It seems like you have an amazing, established & colourful career - could you tell us an achievement or project that you're most proud of?
Wow! I'm really humbled. It's been a crazy few years, from releasing records to doing charity stuff. I think the proudest I can be of one significant thing (I mean I've done loads of events) I think maybe it was the 'SpAIR Max Day' we did in 2018. Basically, what we did, I just threw it out to the community, can you give me all the shoes that you don't wear in your closet, we're gonna clean them up, and with the help of Jason Markk we cleaned up hundreds of shoes. Then we gave them to Solly at the Brixton soup kitchen to distribute to those who were less fortunate. It was an antithesis to what Nike do with Air Max day, ours was SpAIR Max day. So all your Spare Airs, SpAIRS! We had so many people come through and donate, we were so appreciative of their generosity, and the time everybody gave up to make it happen, even everyone at the soup kitchen as well. Hopefully, we've helped quite a few people around Brixton and surrounding areas, they were distributed wherever Solly saw fit, so people have acquired some steezy footwear! We cleaned them all up, it was pretty dope. Somebody I wanted to mention who helped us out, came to help clean the sneakers was a guy called Casper Fox, he was a great guy, he created a community called the Real Sole Family, he welcomed everyone in, he was just a top boy, but sadly he passed away last year, but without his help, we wouldn't have had as many shoes, and he gave up his time to do that. So yeah, SpAIR Max day has to be the best thing. The whole thing was about sustainability as well, because if people have got all these shoes in their closets, and they're not wearing them etc. there are people out there who can and will be able to wear them, then we should be putting them where they can be worn. Trying to utilize our platform in the right way. We hit the sustainable angle and the people who are less well off. We're making sure that these shoes don't end up in landfills, y' know? I think it's like 157,000 tonnes of footwear ends up in landfill in the UK alone every year, it's a colossal amount, so let's get them on peoples feet and not end up buried harming the environment.

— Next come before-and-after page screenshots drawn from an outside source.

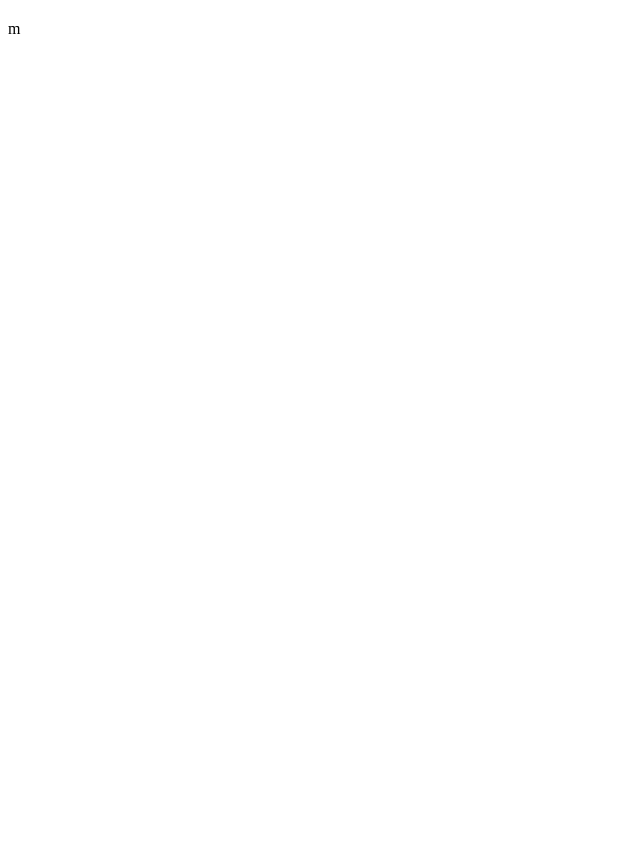
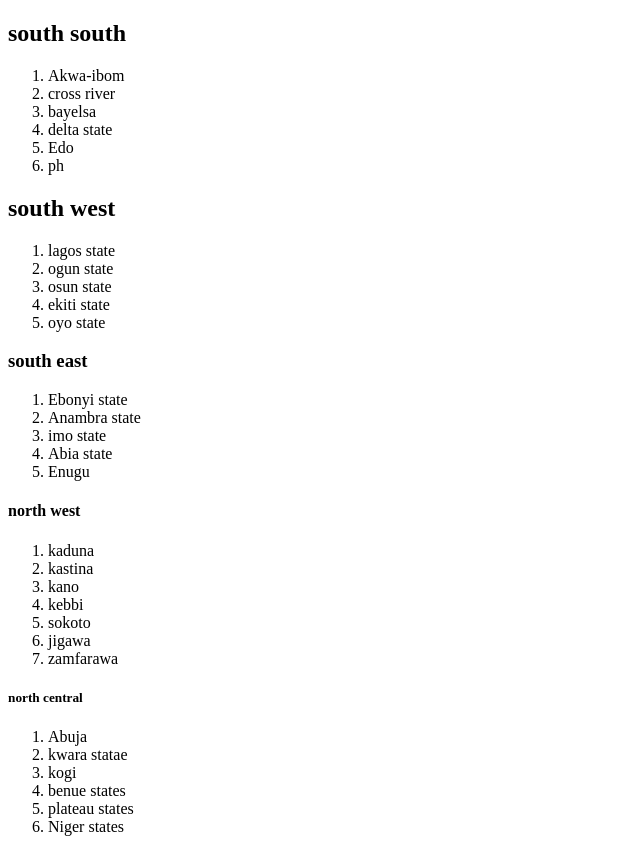
Before and after one commit to Jonah800jk/frontend-week-1, a plain HTML site: page country.html in a window 1280 px wide. Shown: the whole page, without its empty margins (0-640 px from the left). Before the commit the page ends 800 px from the top, so only its background shows below. Drawn offline with Linux system fonts and the light colour scheme.

Commit message:
messages

```diff
--- a/country.html
+++ b/country.html
@@ -3,16 +3,54 @@
 <head>
     <meta charset="UTF-8">
     <meta name="viewport" content="width=device-width, initial-scale=1.0">
-    <title>states in nigeria</title>
-</head>
-
-    </title>
+    <title>list of states</title>
 </head>
 <body>
     <section>
-        <h1></h1>m
+        <h1>south south</h1>
+        <ol>
+            <li>Akwa-ibom</li>
+            <li>cross river</li>
+            <li>bayelsa</li>
+            <li>delta state</li>
+            <li>Edo</li>
+            <li>ph</li>
+        </ol>
+        <h2>south west</h2>
+        <ol>
+            <li>lagos state</li>
+            <li>ogun state</li>
+            <li>osun state</li>
+            <li>ekiti state</li>
+            <li>oyo state</li>
+        </ol>
+        <h3>south east</h3>
+        <ol>
+            <li>Ebonyi state</li>
+            <li>Anambra state</li>
+            <li>imo state</li>
+            <li> Abia state</li>
+            <li>Enugu</li>
+        </ol>
+        <h4>north west</h4>
+        <ol>
+            <li>kaduna</li>
+            <li>kastina</li>
+            <li>kano</li>
+            <li>kebbi</li>
+            <li>sokoto</li>
+            <li>jigawa</li>
+            <li>zamfarawa</li>
+        </ol>
+        <h5>north central</h5>
+        <ol>
+            <li>Abuja</li>
+            <li>kwara statae</li>
+            <li>kogi</li>
+            <li>benue states</li>
+            <lI>plateau states</lI>
+            <li>Niger states</li>
 
     </section>
-
 </body>
 </html>
```
Also changed, not shown: idex.html (added, +15 -0 lines), list.html (added, +51 -0 lines).
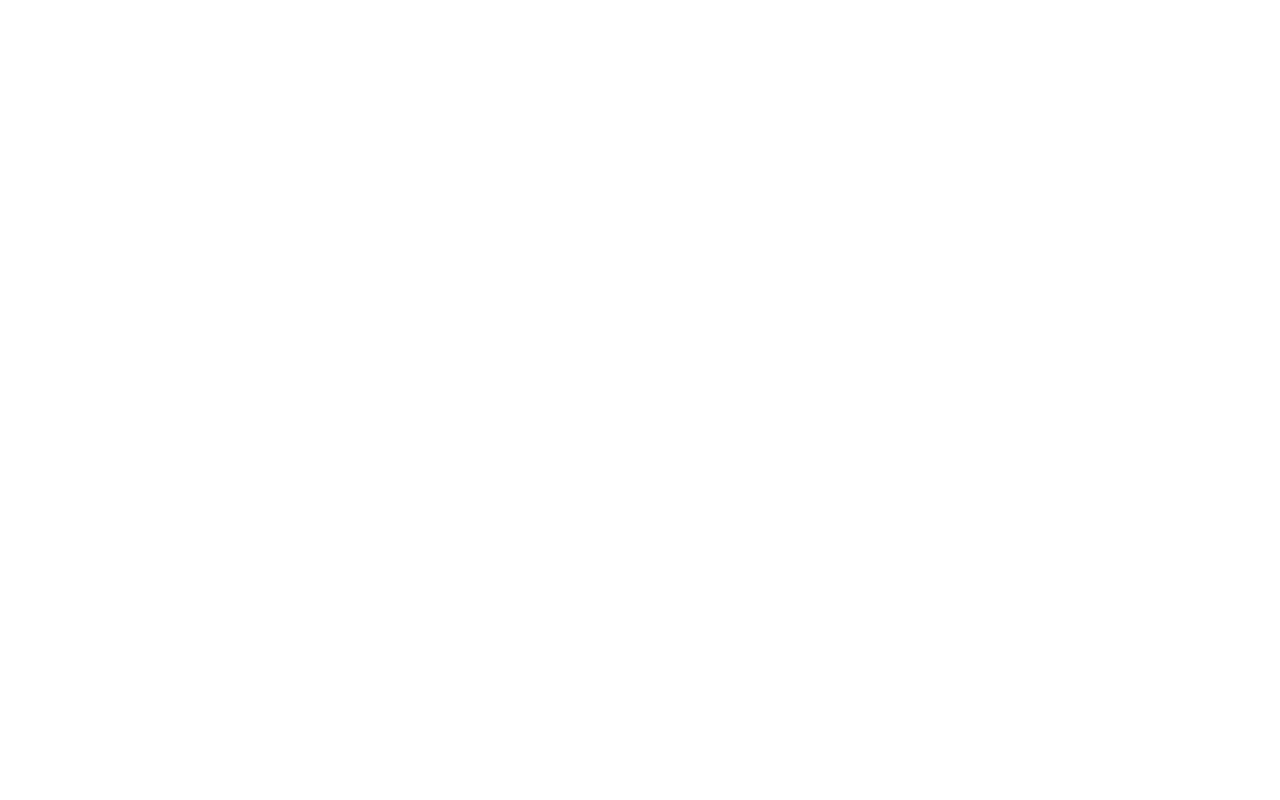
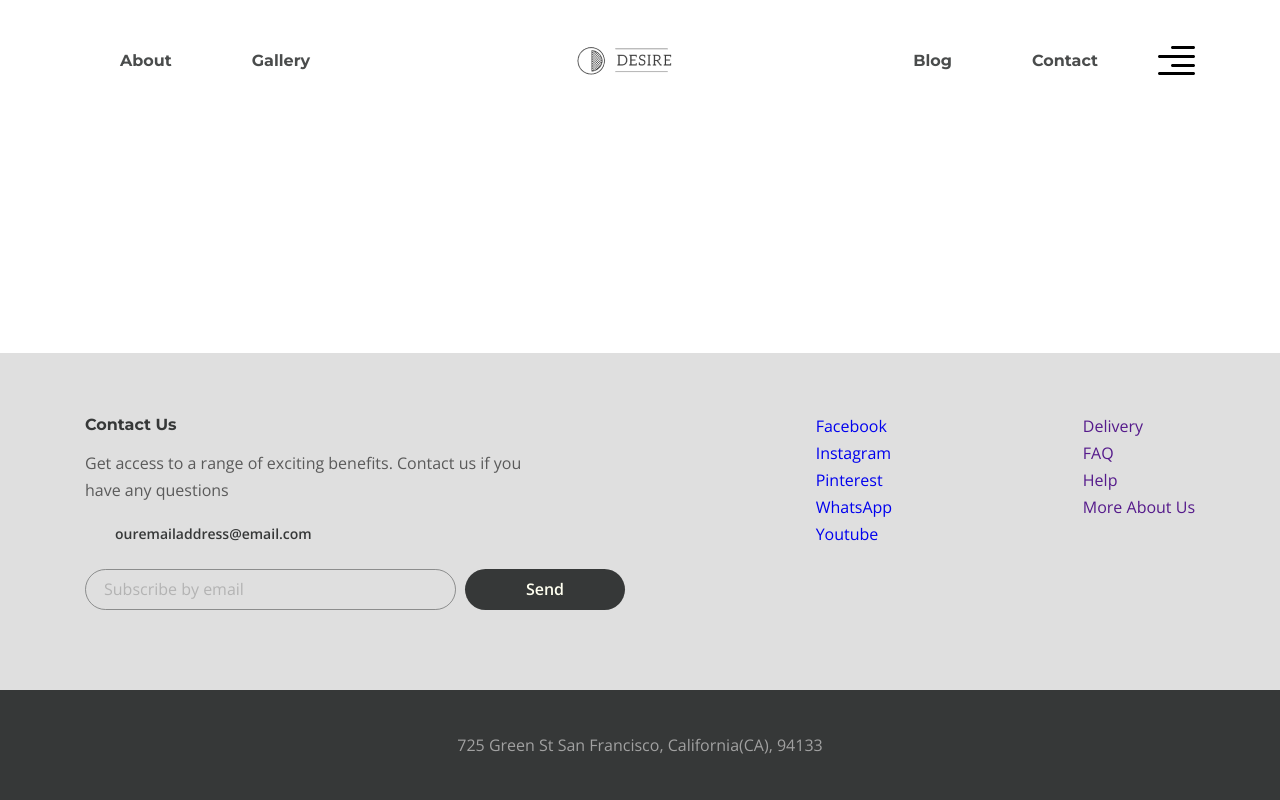
Before and after one commit to AlexKomaha/furniture, a website: page app/index.html in a window 1280 px wide. Drawn offline with nearby package versions, Linux system fonts and the light colour scheme.

Commit message:
Added header and footer html and style scss

```diff
--- a/app/index.html
+++ b/app/index.html
@@ -5,15 +5,104 @@
   <meta charset="UTF-8">
   <meta name="viewport" content="width=device-width, initial-scale=1.0">
   <title>Document</title>
-  <link rel="stylesheet" href="css/style.min.css">
+  <link rel="preconnect" href="https://fonts.googleapis.com">
+<link rel="preconnect" href="https://fonts.gstatic.com" crossorigin>
+<link href="https://fonts.googleapis.com/css2?family=Inter:ital,opsz,wght@0,14..32,100..900;1,14..32,100..900&family=Open+Sans:ital,wght@0,300..800;1,300..800&display=swap" rel="stylesheet">
+<link rel="preconnect" href="https://fonts.googleapis.com">
+<link rel="preconnect" href="https://fonts.gstatic.com" crossorigin>
+<link href="https://fonts.googleapis.com/css2?family=Inter:ital,opsz,wght@0,14..32,100..900;1,14..32,100..900&family=Montserrat:ital,wght@0,100..900;1,100..900&family=Open+Sans:ital,wght@0,300..800;1,300..800&display=swap" rel="stylesheet">
+<link rel="stylesheet" href="css/style.min.css">
 </head>
-
 <body>
-
-  <header class="header"></header>
   <div class="wrapper">
+  <header class="header">
+    <div class="container">
+      <div class="header__inner">
+        <nav class="menu">
+          <ul class="menu__list">
+            <li class="menu__list-item">
+              <a href="#" class="menu__list-link">About</a>
+            </li>
+            <li class="menu__list-item">
+              <a href="#" class="menu__list-link">Gallery</a>
+            </li>
+          </ul>
+        </nav>
+        <a href="" class="logo">
+          <img src="images/logo.png" alt="logo">
+        </a>
+        <nav class="menu">
+          <ul class="menu__list">
+            <li class="menu__list-item">
+              <a href="#" class="menu__list-link">Blog</a>
+            </li>
+            <li class="menu__list-item">
+              <a href="#" class="menu__list-link">Contact</a>
+            </li>
+          </ul>
+        </nav>
+        <button class="header__btn">
+          <img src="images/icon_menu.svg" alt="icon menu">
+        </button>
+      </div>
+    </div>
+  </header>
     <main class="main"></main>
-    <footer class="footer"></footer>
+    <footer class="footer">
+      <div class="footer__content">
+      <div class="container">
+        <div class="footer__inner">
+          <div class="footer__info">
+            <h6 class="footer__info-title">Contact Us</h6>
+            <p class="footer__info-text">Get access to a range of exciting benefits. Contact us if you have any questions</p>
+            <a href="mailto:ouremailaddress@email.com" class="footer__info-email">ouremailaddress@email.com</a>
+            <form class="footer__form">
+              <input class="footer__form-input" type="email" placeholder="Subscribe by email">
+              <button class="footer__form-button" type="submit">Send</button>
+            </form>
+          </div>
+          <ul class="footer__social">
+            <li class="footer__social-item">
+              <a href="#" class="footer__social-link">Facebook</a>
+            </li>
+            <li class="footer__social-item">
+              <a href="#" class="footer__social-link">Instagram</a>
+            </li>
+            <li class="footer__social-item">
+              <a href="#" class="footer__social-link">Pinterest</a>
+            </li>
+            <li class="footer__social-item">
+              <a href="#" class="footer__social-link">WhatsApp</a>
+            </li>
+            <li class="footer__social-item">
+              <a href="#" class="footer__social-link">Youtube</a>
+            </li>
+          </ul>
+          <nav class="footer__menu">
+            <ul class="footer__menu-list">
+              <li class="footer__menu-item">
+                <a href="" class="footer__menu-link">Delivery</a>
+              </li>
+              <li class="footer__menu-item">
+                <a href="" class="footer__menu-link">FAQ</a>
+              </li>
+              <li class="footer__menu-item">
+                <a href="" class="footer__menu-link">Help</a>
+              </li>
+              <li class="footer__menu-item">
+                <a href="" class="footer__menu-link">More About Us</a>
+              </li>
+            </ul>
+          </nav>
+        </div>
+      </div>
+      </div>
+      <div class="footer__copyright">
+        <div class="container">
+          <p>725 Green St San Francisco, California(CA), 94133</p>
+      </div>
+    </div>
+    </footer>
   </div>
 
 
--- a/app/scss/_global.scss
+++ b/app/scss/_global.scss
@@ -1,6 +1,14 @@
 html,
 body {
 	height: 100%;
+}
+
+body {
+  font-family: 'Open Sans', sans-serif;
+  font-size: 16px;
+  line-height: 27px;
+  font-weight: 400;
+  color: $default;
 }
 
 .wrapper {
@@ -17,7 +25,7 @@ body {
 }
 
 .container{
-  max-width: 1200px;
+  max-width: 1140px;
   margin: 0 auto;
   padding: 0 15px;
 }
--- a/app/scss/_reset.scss
+++ b/app/scss/_reset.scss
@@ -30,6 +30,7 @@ blockquote,
 dl,
 dd {
   margin: 0;
+  font-size: inherit;
 }
 
 ul[class] {
--- a/app/scss/_vars.scss
+++ b/app/scss/_vars.scss
@@ -0,0 +1,7 @@
+%title-font {
+  font-family: "Montserrat", sans-serif;
+  font-weight: 700;
+}
+
+$title: #363838;
+$default: #5A5A5A;
--- a/app/scss/style.scss
+++ b/app/scss/style.scss
@@ -3,3 +3,105 @@
 @import 'reset';
 @import 'libs';
 @import 'global';
+
+.header {
+  &__inner {
+    display: flex;
+    justify-content: space-between;
+    align-items: center;
+    height: 120px;
+  }
+  &__btn {
+    background-color: transparent;
+    border: none;
+    padding: 0;
+    cursor: pointer;
+  }
+}
+
+.logo {
+  margin: 0 auto;
+}
+
+.menu {
+  padding-right: 15px;
+  &__list {
+    display: flex;
+  }
+  &__list-item {
+    padding-left: 35px;
+    padding-right: 45px;
+  }
+  &__list-link {
+    @extend %title-font;
+    color: rgba(54, 56, 56, 0.9);
+    line-height: 22px;
+  }
+}
+
+.footer {
+  &__content {
+    background: #dfdfdf;
+    padding: 60px 0 80px;
+  }
+  &__inner {
+    display: flex;
+    justify-content: space-between;
+  }
+  &__info {
+    width: 540px;
+  }
+  &__info-text {
+    margin-bottom: 16px;
+    max-width: 475px;
+  }
+  &__info-email {
+    padding-left: 30px;
+    font-weight: 600;
+    font-size: 14px;
+    color: $title;
+    margin-bottom: 22px;
+    display: inline-block;
+  }
+  &__form {
+    display: flex;
+  }
+  &__form-input {
+    padding: 6px 10px 6px 18px;
+    border-radius: 21px;
+    background-color: transparent;
+    opacity: 0.7;
+    border: 1px solid rgba($title, .7);
+    width: 100%;
+    &::placeholder {
+      font-family: 'Open Sans', sans-serif;
+      font-weight: 400;
+      font-size: 16px;
+      line-height: 27px;
+      color: #a1a1a1;
+    }
+  }
+  &__form-button {
+    background-color: $title;
+    border: none;
+    color: #fffff0;
+    border-radius: 21px;
+    font-weight: 600;
+    padding: 6px 12px;
+    min-width: 160px;
+    margin-left: 9px;
+    cursor: pointer;
+  }
+  &__copyright {
+    background-color: $title;
+    color: #a1a1a1;
+    text-align: center;
+    padding: 42px 0 41px;
+  }
+  &__info-title {
+    color: $title;
+    @extend %title-font;
+    margin-bottom: 14px;
+    line-height: 23px;
+  }
+}
```
Also changed, not shown: app/css/style.min.css, app/images/icon_menu.svg (added), app/images/logo.png (added), 1 other file.
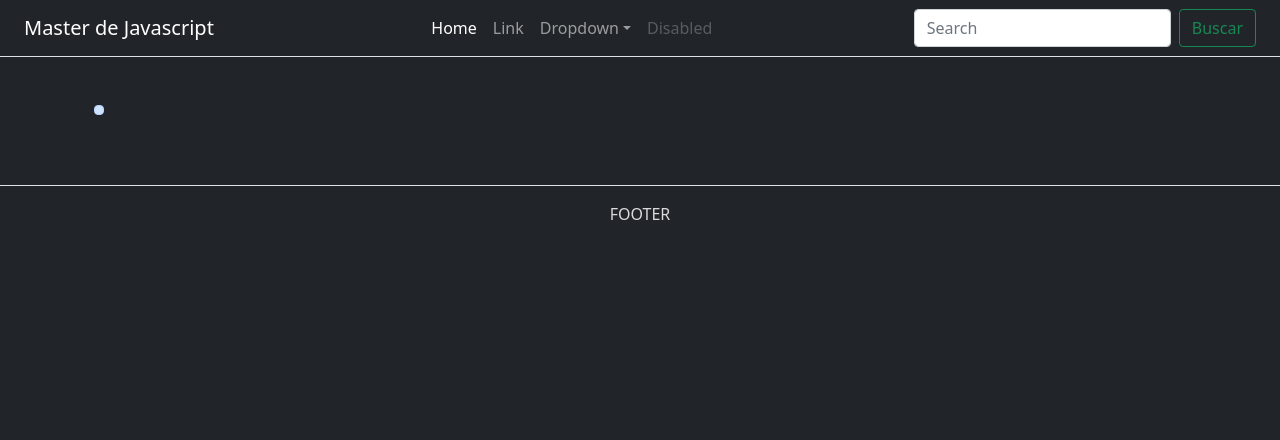
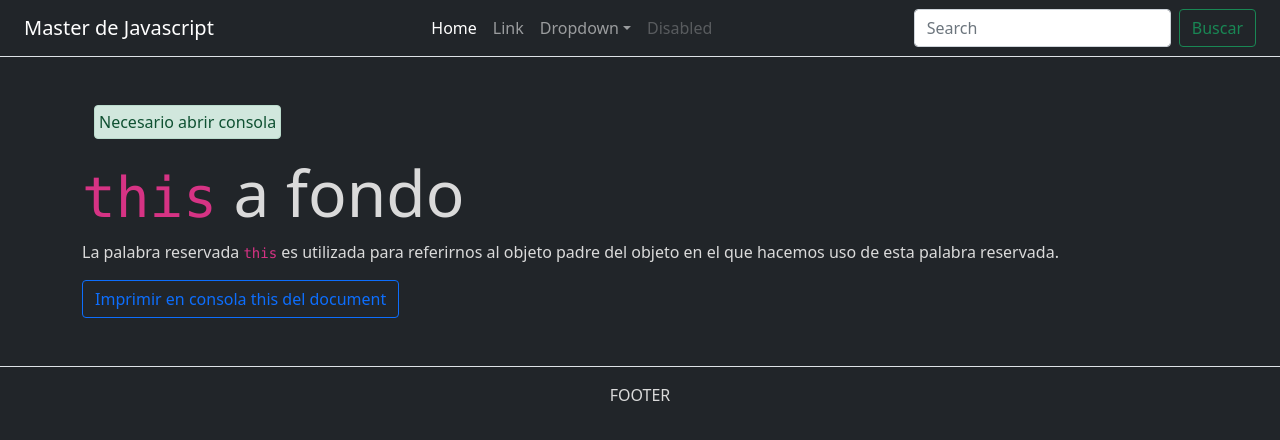
Before and after one commit to sberrus/masterJS, a React (Create React App) app: page /thiscontextual in a window 1280 px wide. Shown: the top 440 px of the page. Built offline with nearby package versions, Linux system fonts and the light colour scheme.

Commit message:
Terminada clase [this]

```diff
--- /dev/null
+++ b/src/componentes/Alerts/Alerts.jsx
@@ -0,0 +1,11 @@
+import React from "react";
+
+const Alerts = (props) => {
+    return (
+        <div className={`alert alert-${props.alert} d-inline-block p-1`} role="alert">
+            {props.msg}
+        </div>
+    );
+};
+
+export default Alerts;
--- a/src/componentes/Clases/ThisContextual.jsx
+++ b/src/componentes/Clases/ThisContextual.jsx
@@ -1,20 +1,29 @@
-import React from 'react'
-
+import React from "react";
+import Alerts from "../Alerts/Alerts";
 const ThisContextual = () => {
+    const thisContext = (e) => {
+        return console.log("Escribe en la consola la palabra reservada %cthis","color:#a275ad;");
+    };
     return (
         <div>
-            <div className='container' id='header'>
-                <div className='alert alert-primary d-inline-block p-1' role='alert'>
-
-                </div>
+            <div className="container" id="header">
+                <Alerts alert={"success"} msg={"Necesario abrir consola"} />
             </div>
-            <div id='body'>
-                <h1 className='display-3'></h1>
-                <div id='content'>
+            <div id="body">
+                <h1 className="display-3">
+                    <code>this</code> a fondo
+                </h1>
+                <div id="content">
+                    <p>
+                        La palabra reservada <code>this</code> es utilizada para referirnos al objeto padre del objeto en el que hacemos uso de esta palabra reservada.
+                    </p>
+                    <button onClick={thisContext} className="btn btn-outline-primary">
+                        Imprimir en consola this del document
+                    </button>
                 </div>
             </div>
         </div>
-    )
-}
+    );
+};
 
-export default ThisContextual
+export default ThisContextual;
```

Speaking from experience, if you could give any advice right now to people in the sneaker game, what would it be?
If I could give any advice to anyone in the industry... Pay me and then I'll tell you!
Thank you to Kish for sitting down with us and follow him on Instagram.
Photos: Sachin Ghataaura